## What is needed
Whenever a line carries the word "assets", pull it out of the entries.

+++++

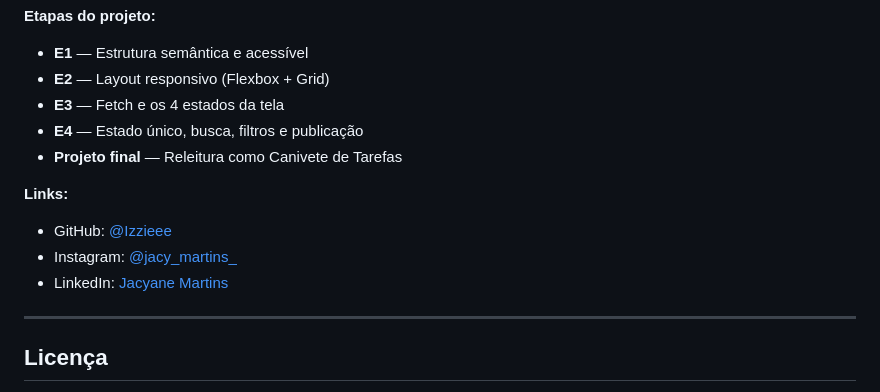
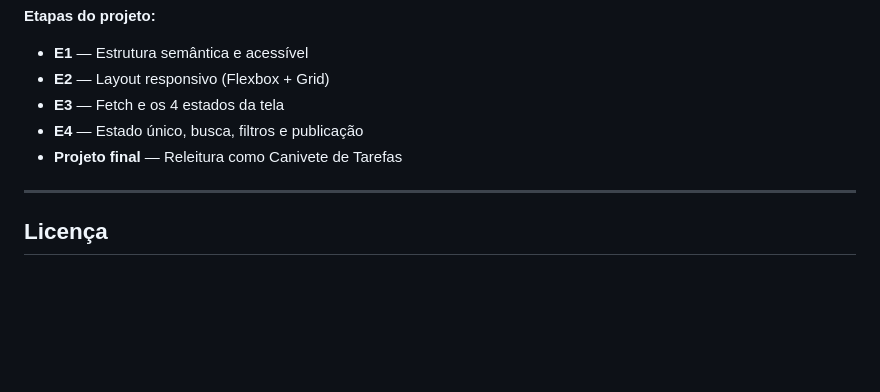
Before and after one commit to Izzieee/DFE_Jacyane-Martins, a Markdown page: README.md, the part around the change. GitHub-like rendering; blank space fills up the shorter version.

Commit message:
Remove social media links section
Removed social media links from the README.

```diff
--- a/README.md
+++ b/README.md
@@ -277,12 +277,6 @@ Evento → altera estado → derivação → renderização
 - **E4** — Estado único, busca, filtros e publicação
 - **Projeto final** — Releitura como Canivete de Tarefas
 
-**Links:**
-
-- GitHub: [@Izzieee](https://github.com/Izzieee)
-- Instagram: [@jacy_martins_](https://www.instagram.com/jacy_martins_)
-- LinkedIn: [Jacyane Martins](https://www.linkedin.com/in/jacyane-martins-a6b0723a3)
-
 ---
 
 ## Licença
```
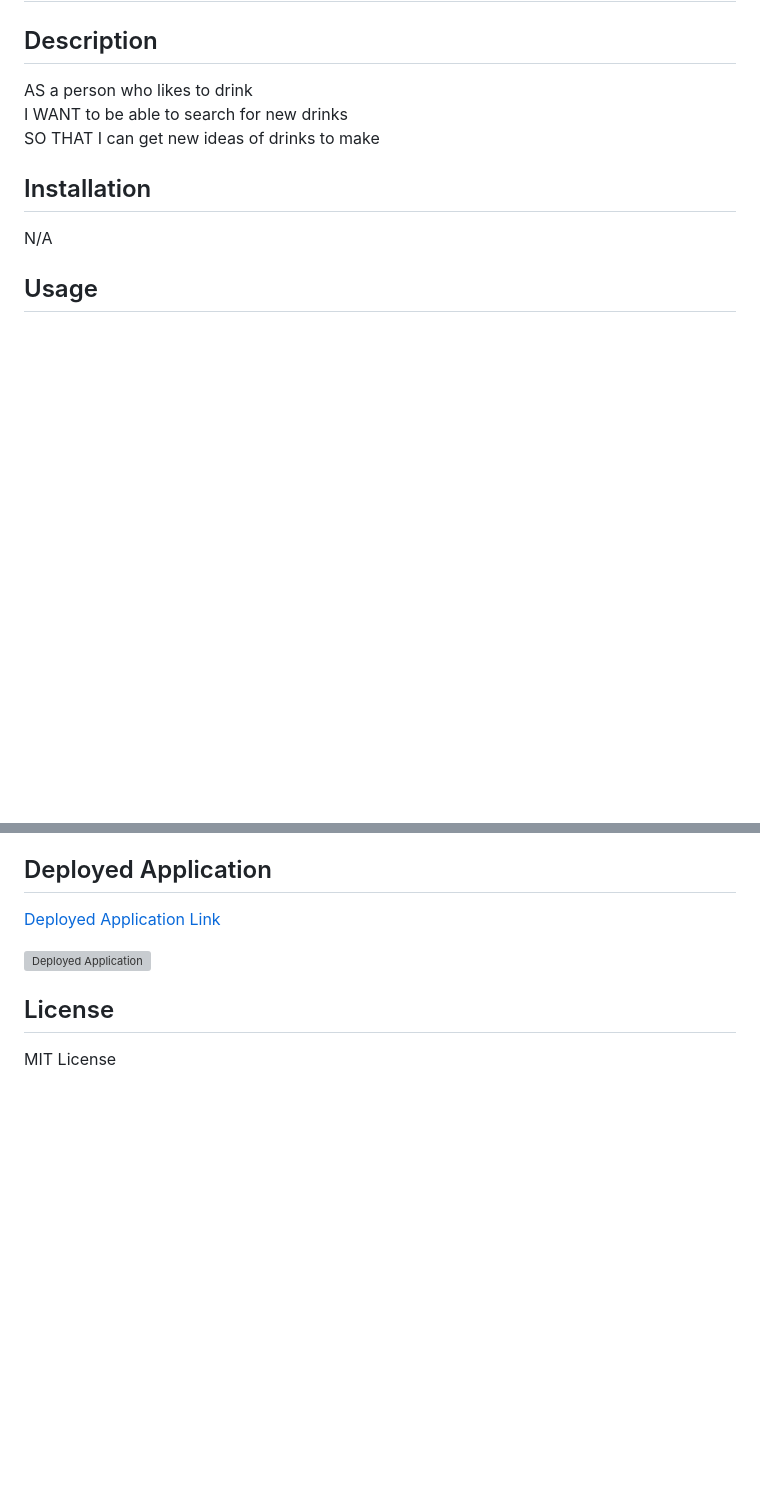
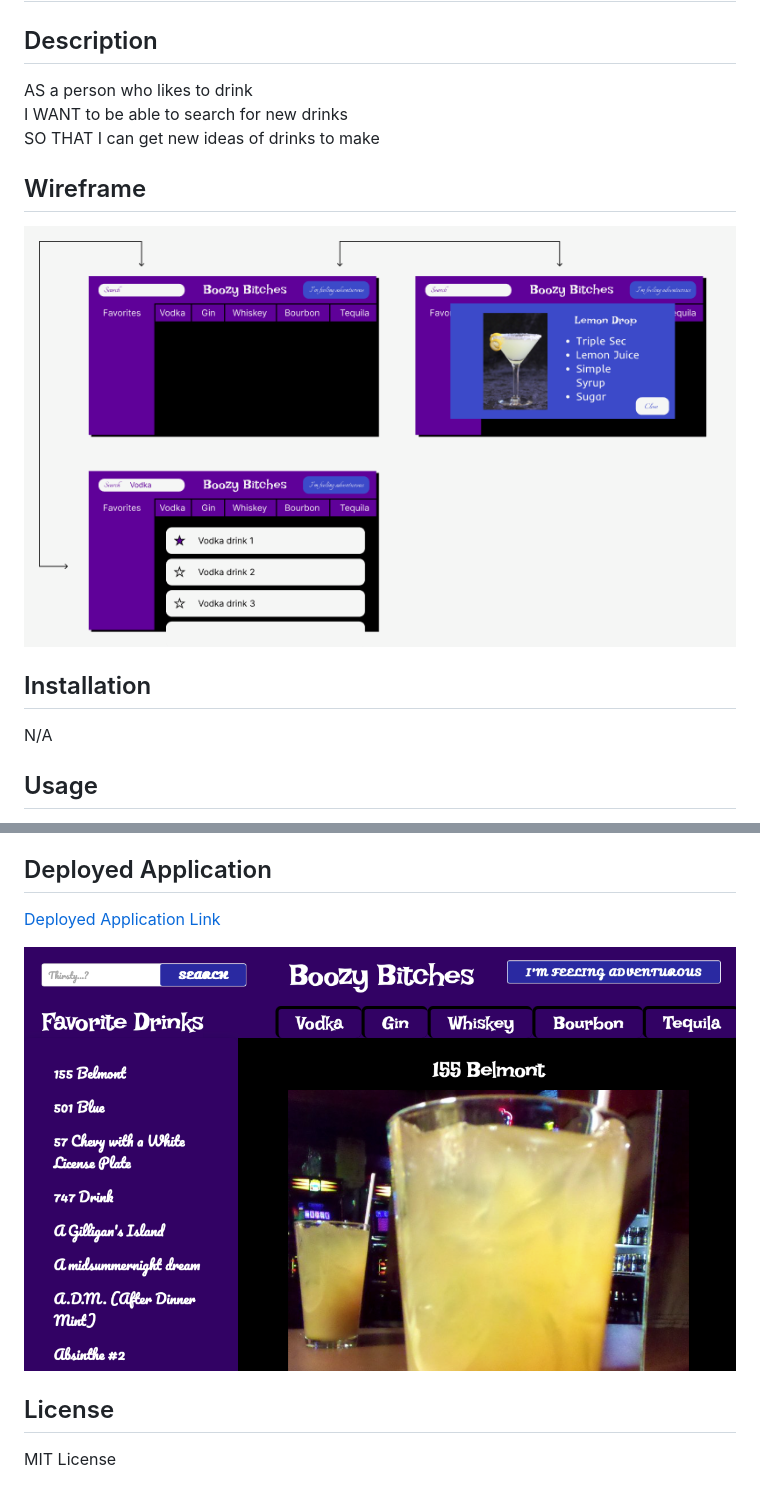
Before and after one commit to finntendoverse/msu-interactive-front-end-project, a Markdown page: README.md, 2 parts joined by grey strips. Rendered like a GitHub page; pictures changed too: assets/img/deployed.png (added); blank space fills up the shorter version; grey boxes are pictures that could not be loaded.

Commit message:
updated readme and added last styling

```diff
--- a/README.md
+++ b/README.md
@@ -4,6 +4,9 @@
 AS a person who likes to drink<br>
 I WANT to be able to search for new drinks<br>
 SO THAT I can get new ideas of drinks to make
+
+## Wireframe
+![Wireframe](./assets/img/Wireframe.png)
 
 ## Installation
 N/A
@@ -33,7 +36,7 @@ Dylan Slyter - [Dylanslyter](https://github.com/Dylanslyter)
 ## Deployed Application
 [Deployed Application Link](https://finntendoverse.github.io/msu-interactive-front-end-project/)
 
-![Deployed Application]()
+![Deployed Application](./assets/img/deployed.png)
 
 ## License
 MIT License
```
Also changed, not shown: 1 other file.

+++++

## Exercise response
Before and after one commit to finntendoverse/msu-interactive-front-end-project, a Markdown page: README.md, 2 parts joined by grey strips. Rendered like a GitHub page; pictures changed too: assets/img/deployed.png (added); blank space fills up the shorter version; grey boxes are pictures that could not be loaded.
+![Wireframe](./assets/img/Wireframe.png)
+![Deployed Application](./assets/img/deployed.png)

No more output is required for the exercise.